** Information follows **

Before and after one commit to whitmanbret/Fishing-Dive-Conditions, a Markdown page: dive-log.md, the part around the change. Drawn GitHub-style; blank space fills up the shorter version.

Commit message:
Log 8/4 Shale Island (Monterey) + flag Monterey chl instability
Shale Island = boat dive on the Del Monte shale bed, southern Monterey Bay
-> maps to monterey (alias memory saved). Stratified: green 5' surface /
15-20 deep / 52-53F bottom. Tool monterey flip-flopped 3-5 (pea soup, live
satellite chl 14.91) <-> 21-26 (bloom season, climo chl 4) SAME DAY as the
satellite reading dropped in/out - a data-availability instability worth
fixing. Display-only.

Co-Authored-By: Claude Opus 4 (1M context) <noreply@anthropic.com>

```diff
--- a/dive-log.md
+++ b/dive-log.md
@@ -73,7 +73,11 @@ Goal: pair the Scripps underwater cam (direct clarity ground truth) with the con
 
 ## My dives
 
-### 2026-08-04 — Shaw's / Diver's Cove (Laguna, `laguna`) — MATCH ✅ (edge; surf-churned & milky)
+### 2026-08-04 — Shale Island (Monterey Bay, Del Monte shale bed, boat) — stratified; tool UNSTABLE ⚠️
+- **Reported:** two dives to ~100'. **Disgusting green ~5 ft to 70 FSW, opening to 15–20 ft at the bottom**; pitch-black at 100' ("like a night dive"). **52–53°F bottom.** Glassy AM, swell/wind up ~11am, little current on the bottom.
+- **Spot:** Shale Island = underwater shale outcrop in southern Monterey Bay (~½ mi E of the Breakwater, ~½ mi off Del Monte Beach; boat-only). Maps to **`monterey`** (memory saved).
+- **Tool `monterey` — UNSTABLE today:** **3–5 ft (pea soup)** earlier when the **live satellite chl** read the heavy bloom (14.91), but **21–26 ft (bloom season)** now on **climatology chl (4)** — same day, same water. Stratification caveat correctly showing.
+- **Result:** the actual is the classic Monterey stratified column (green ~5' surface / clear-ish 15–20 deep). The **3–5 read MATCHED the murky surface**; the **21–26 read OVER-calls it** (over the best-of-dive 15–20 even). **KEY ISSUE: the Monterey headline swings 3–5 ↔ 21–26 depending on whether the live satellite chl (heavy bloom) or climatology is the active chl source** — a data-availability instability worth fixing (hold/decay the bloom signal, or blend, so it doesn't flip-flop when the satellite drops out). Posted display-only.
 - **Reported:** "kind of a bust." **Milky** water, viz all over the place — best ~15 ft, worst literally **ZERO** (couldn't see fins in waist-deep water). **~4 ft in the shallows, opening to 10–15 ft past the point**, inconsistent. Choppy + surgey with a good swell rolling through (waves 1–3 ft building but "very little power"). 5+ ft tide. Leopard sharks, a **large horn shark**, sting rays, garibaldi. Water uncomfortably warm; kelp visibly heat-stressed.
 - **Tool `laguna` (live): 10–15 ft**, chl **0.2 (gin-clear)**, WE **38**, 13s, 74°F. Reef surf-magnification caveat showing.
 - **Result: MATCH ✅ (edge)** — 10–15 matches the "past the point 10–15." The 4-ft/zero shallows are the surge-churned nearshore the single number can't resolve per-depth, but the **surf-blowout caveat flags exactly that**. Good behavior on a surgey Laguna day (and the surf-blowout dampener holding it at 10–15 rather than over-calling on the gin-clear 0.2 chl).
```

** End of Information **
** Information follows **

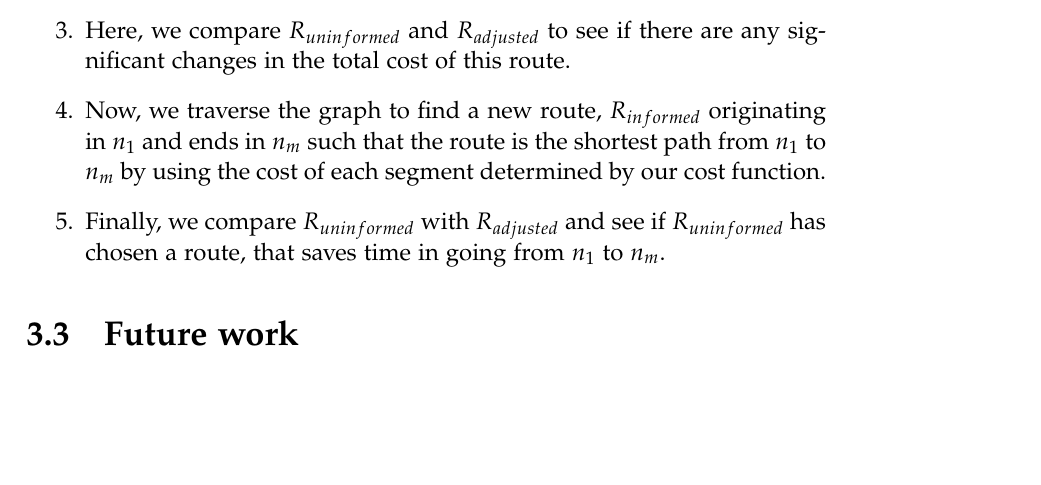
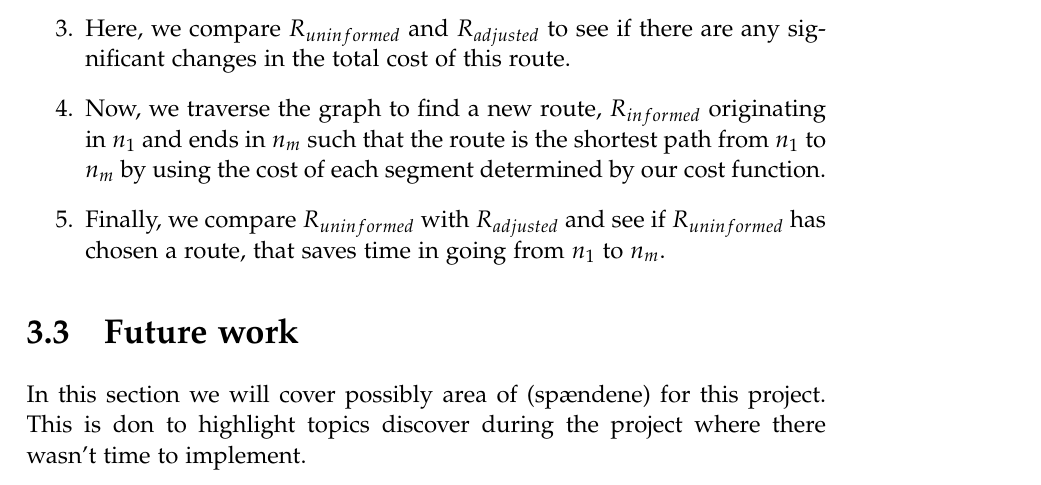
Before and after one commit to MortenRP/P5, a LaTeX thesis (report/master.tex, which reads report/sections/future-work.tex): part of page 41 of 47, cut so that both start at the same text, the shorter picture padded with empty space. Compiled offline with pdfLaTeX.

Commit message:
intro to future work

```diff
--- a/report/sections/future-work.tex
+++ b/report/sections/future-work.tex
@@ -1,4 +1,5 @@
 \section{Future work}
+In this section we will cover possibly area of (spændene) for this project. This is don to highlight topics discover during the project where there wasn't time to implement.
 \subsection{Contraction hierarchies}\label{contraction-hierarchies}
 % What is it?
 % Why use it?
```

** End of Information **
** Information follows **

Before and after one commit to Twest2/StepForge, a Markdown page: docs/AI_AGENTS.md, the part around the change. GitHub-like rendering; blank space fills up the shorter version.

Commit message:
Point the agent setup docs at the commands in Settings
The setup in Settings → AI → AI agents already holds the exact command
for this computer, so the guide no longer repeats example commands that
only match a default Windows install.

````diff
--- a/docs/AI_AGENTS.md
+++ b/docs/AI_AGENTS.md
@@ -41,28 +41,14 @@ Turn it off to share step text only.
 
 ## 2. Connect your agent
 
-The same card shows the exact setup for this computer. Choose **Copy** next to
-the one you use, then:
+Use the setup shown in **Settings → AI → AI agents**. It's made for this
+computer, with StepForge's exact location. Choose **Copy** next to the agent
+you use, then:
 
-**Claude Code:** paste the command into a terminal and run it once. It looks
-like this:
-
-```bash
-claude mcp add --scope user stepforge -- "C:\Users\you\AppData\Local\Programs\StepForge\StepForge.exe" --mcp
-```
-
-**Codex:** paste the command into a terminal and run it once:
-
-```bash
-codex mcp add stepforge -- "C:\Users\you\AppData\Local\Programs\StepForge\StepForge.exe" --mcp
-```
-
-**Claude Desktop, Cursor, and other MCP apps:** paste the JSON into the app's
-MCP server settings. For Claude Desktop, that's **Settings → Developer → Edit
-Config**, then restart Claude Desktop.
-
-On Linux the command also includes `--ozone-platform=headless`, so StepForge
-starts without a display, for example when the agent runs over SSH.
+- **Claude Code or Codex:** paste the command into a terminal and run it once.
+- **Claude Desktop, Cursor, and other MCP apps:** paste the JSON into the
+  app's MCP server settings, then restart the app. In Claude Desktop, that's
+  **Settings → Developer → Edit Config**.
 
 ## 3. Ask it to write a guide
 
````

** End of Information **

Task requirements: Report the number of lines above holding "Shale", and only that.

Finished task: 4